Disabled women from minority ethnic groups live at the margins of society in liberal democracies and are rendered socially invisible. However, such women can still claim citizenship status and struggle for their rights. This article presents the personal testimony of Fahimeh, an Iranian immigrant living in Vancouver, Canada, about her struggle for inclusion and humane treatment by a society that marginalises her on account of her ethnicity and disability.
Gender, Place and Culture, vol.13, 2006, p.401-417
Data gathered from in-depth interviews with 10 disabled women in Ontario show how neoliberal state policies and practices have led to growing economic and housing insecurity for citizens in need. Benefits available through the Ontario Disability Support Programme are insufficient to cover medical expenses, costs of nutritious food, utility bills and rents, leading to increased dependence on family and friends for financial help and trapping women in abusive relationships. Eligibility criteria have been tightened, so that more disabled people are forced to subsist on the substantially lower levels of income support provided by the Ontario Works programme.
G. King and J. Meyer
Child, vol.32, 2006, p.477-492

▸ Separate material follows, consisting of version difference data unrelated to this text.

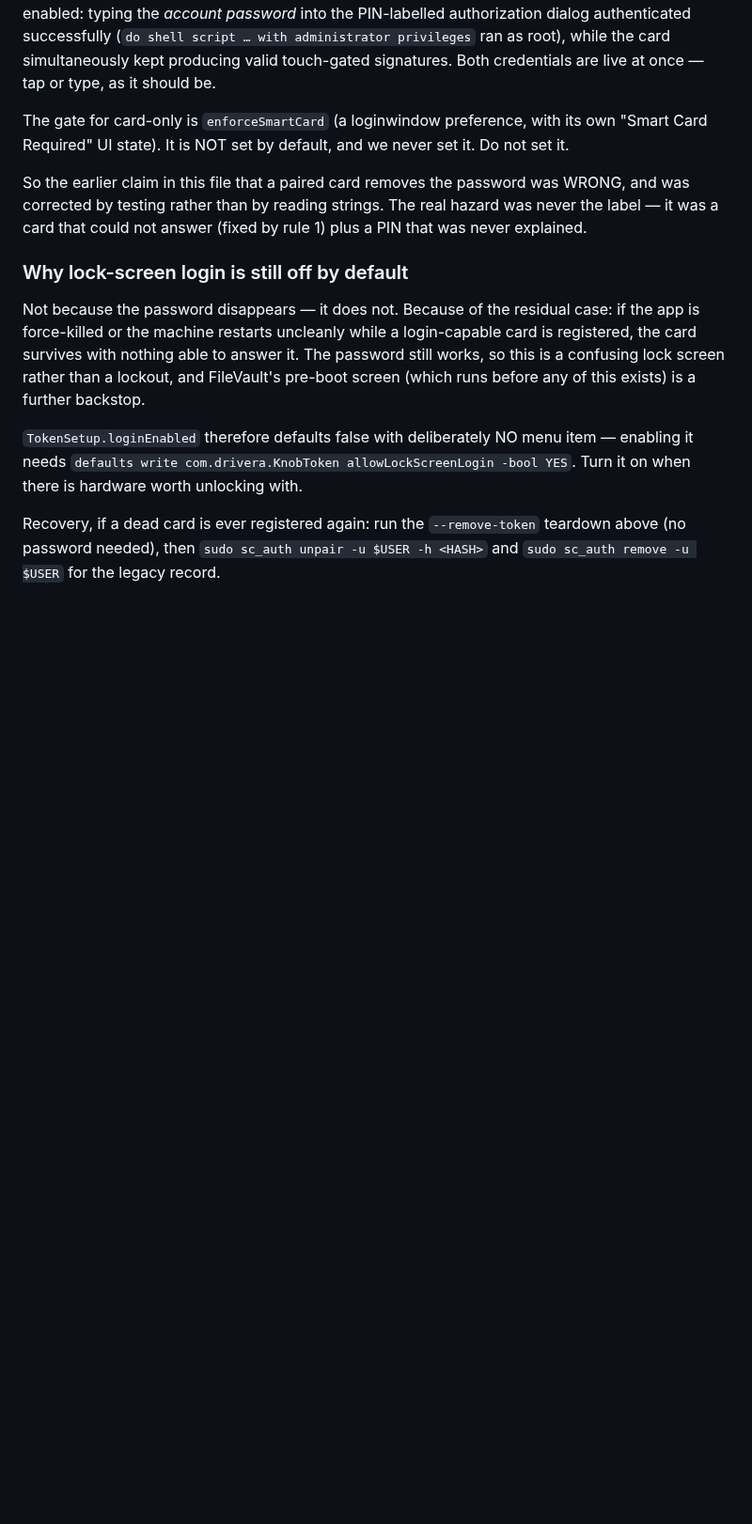
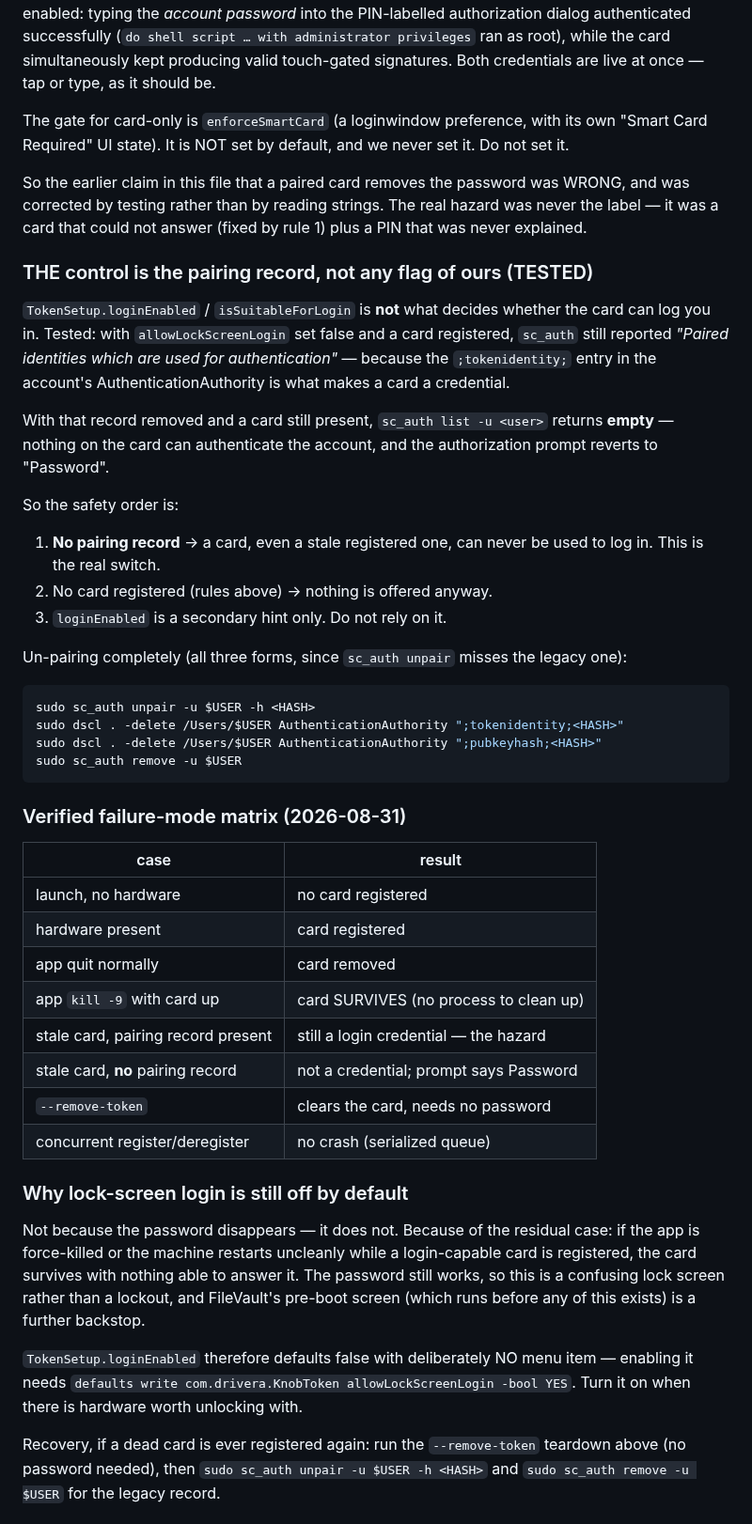
Before and after one commit to Drivera0/touch-id-public, a Markdown page: docs/MAC-KEYCARD.md, the part around the change. Shown at 94% size. Rendered like a GitHub page; blank space fills up the shorter version.

Commit message:
Mac: the pairing record is the real safety switch, not our flag
Ran the failure modes deliberately. One result invalidates a safety
claim I made earlier: with allowLockScreenLogin=false and a card
registered, sc_auth STILL reported "Paired identities which are used for
authentication". isSuitableForLogin is not the control — the
;tokenidentity; entry in the account's AuthenticationAuthority is. Our
flag was never the protection it was documented to be.

With the record removed and a card still present, `sc_auth list -u
<user>` returns empty and the authorization prompt reverts to
"Password". That is the actual switch, now documented as such, with the
full un-pair sequence (sc_auth unpair misses the legacy pubkeyhash
form, so dscl deletes are required too).

Verified matrix added to docs/MAC-KEYCARD.md: no hardware -> no card;
quit -> card removed; kill -9 -> card survives (nothing left to clean
up) but is harmless with no pairing record; --remove-token clears it
with no credentials; concurrent register/deregister no longer crashes.

````diff
--- a/docs/MAC-KEYCARD.md
+++ b/docs/MAC-KEYCARD.md
@@ -112,6 +112,49 @@ password was WRONG, and was corrected by testing rather than by reading
 strings. The real hazard was never the label — it was a card that could
 not answer (fixed by rule 1) plus a PIN that was never explained.
 
+### THE control is the pairing record, not any flag of ours (TESTED)
+
+`TokenSetup.loginEnabled` / `isSuitableForLogin` is **not** what decides
+whether the card can log you in. Tested: with `allowLockScreenLogin` set
+false and a card registered, `sc_auth` still reported *"Paired
+identities which are used for authentication"* — because the
+`;tokenidentity;` entry in the account's AuthenticationAuthority is what
+makes a card a credential.
+
+With that record removed and a card still present, `sc_auth list -u
+<user>` returns **empty** — nothing on the card can authenticate the
+account, and the authorization prompt reverts to "Password".
+
+So the safety order is:
+
+1. **No pairing record** → a card, even a stale registered one, can
+   never be used to log in. This is the real switch.
+2. No card registered (rules above) → nothing is offered anyway.
+3. `loginEnabled` is a secondary hint only. Do not rely on it.
+
+Un-pairing completely (all three forms, since `sc_auth unpair` misses
+the legacy one):
+
+```sh
+sudo sc_auth unpair -u $USER -h <HASH>
+sudo dscl . -delete /Users/$USER AuthenticationAuthority ";tokenidentity;<HASH>"
+sudo dscl . -delete /Users/$USER AuthenticationAuthority ";pubkeyhash;<HASH>"
+sudo sc_auth remove -u $USER
+```
+
+### Verified failure-mode matrix (2026-08-31)
+
+| case | result |
+|---|---|
+| launch, no hardware | no card registered |
+| hardware present | card registered |
+| app quit normally | card removed |
+| app `kill -9` with card up | card SURVIVES (no process to clean up) |
+| stale card, pairing record present | still a login credential — the hazard |
+| stale card, **no** pairing record | not a credential; prompt says Password |
+| `--remove-token` | clears the card, needs no password |
+| concurrent register/deregister | no crash (serialized queue) |
+
 ### Why lock-screen login is still off by default
 
 Not because the password disappears — it does not. Because of the
````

There is a lack of consensus in the literature about the meaning of the terms “service integration” and “service co-ordination”. As a result of this confusion there has been a great deal of ambiguity about how to translate these apparently simple ideas into practice. This article distinguishes between “service integration” and “service co-ordination” and discusses their roles in the delivery of co-ordinated care. It then presents a conceptual framework of three commonly used approaches to the delivery of co-ordinated care: a system/sector based service integration approach; an agency based service integration approach; and a client/family based service co-ordination approach. It finally considers the implications of the framework for service planning and policy making. It points out the importance of distinguishing between what many clients want (co-ordination as a service enabling them to obtain the help they need) and what organisations work hard to provide (comprehensive and integrated packages of easily accessible services).